It is not easy to account for the hallucinatory power and beauty of Brian Sayers’ latest paintings. All are still lives depicting various household vessels and implements; most of these look innocent enough, although others suggest the obscure and possibly nefarious practices of a long lost civilization. Yet despite the museum-like hush in which these objects dwell, they slowly become imbued with a range of human emotions: from anxiety, to quotidian contentment by way of a dream- like introspection; all seem present in the internal arguments of these compositions.

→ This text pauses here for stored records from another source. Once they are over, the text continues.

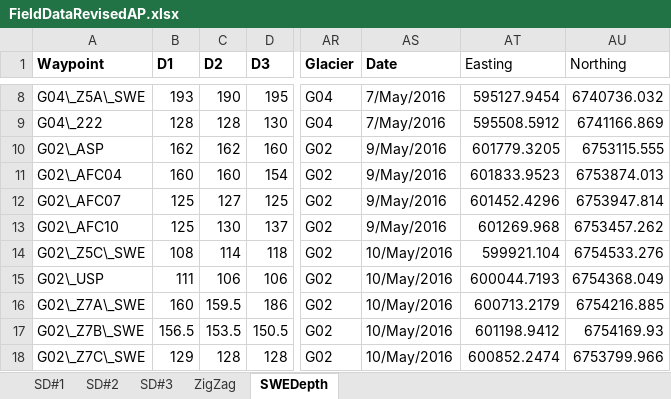
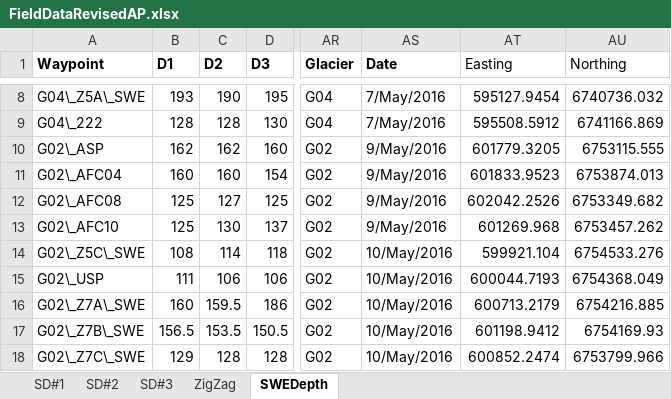
Before and after one commit to apulwicki/SnowDepth, an Excel workbook: FieldDataRevisedAP.xlsx, sheet SWEDepth, drawn as a sheet; only a part is shown, gaps mark what is left out; values as stored, in another font and other column widths than the file's, no borders; charts and pictures not drawn; the diff names each change by its address in the sheet, - before the commit and + after, or states it on an @@ line.

```diff
--- a/FieldDataRevisedAP.xlsx (sheet SWEDepth)
+++ b/FieldDataRevisedAP.xlsx (sheet SWEDepth)
-A12 (Waypoint): G02\_AFC07
+A12 (Waypoint): G02\_AFC08
-AT12 (Easting): 601452.4296
+AT12 (Easting): 602042.2526
-AU12 (Northing): 6753947.814
+AU12 (Northing): 6753349.682
```
Also changed, not shown: 4 other files.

Like earlier painters of the still life such as Zurbaran, Cotán and Morandi, Sayers achieves his uncanny effects though nuance and restraint, and through a meticulous attention to the harmonies and tensions of form. To enter his work is to enter a cabinet of curiosities in which the art of seeing is transformed into an almost mystical fascination with everyday objects, the space that surrounds them, and the relationships they may or may not have with each other, and with us.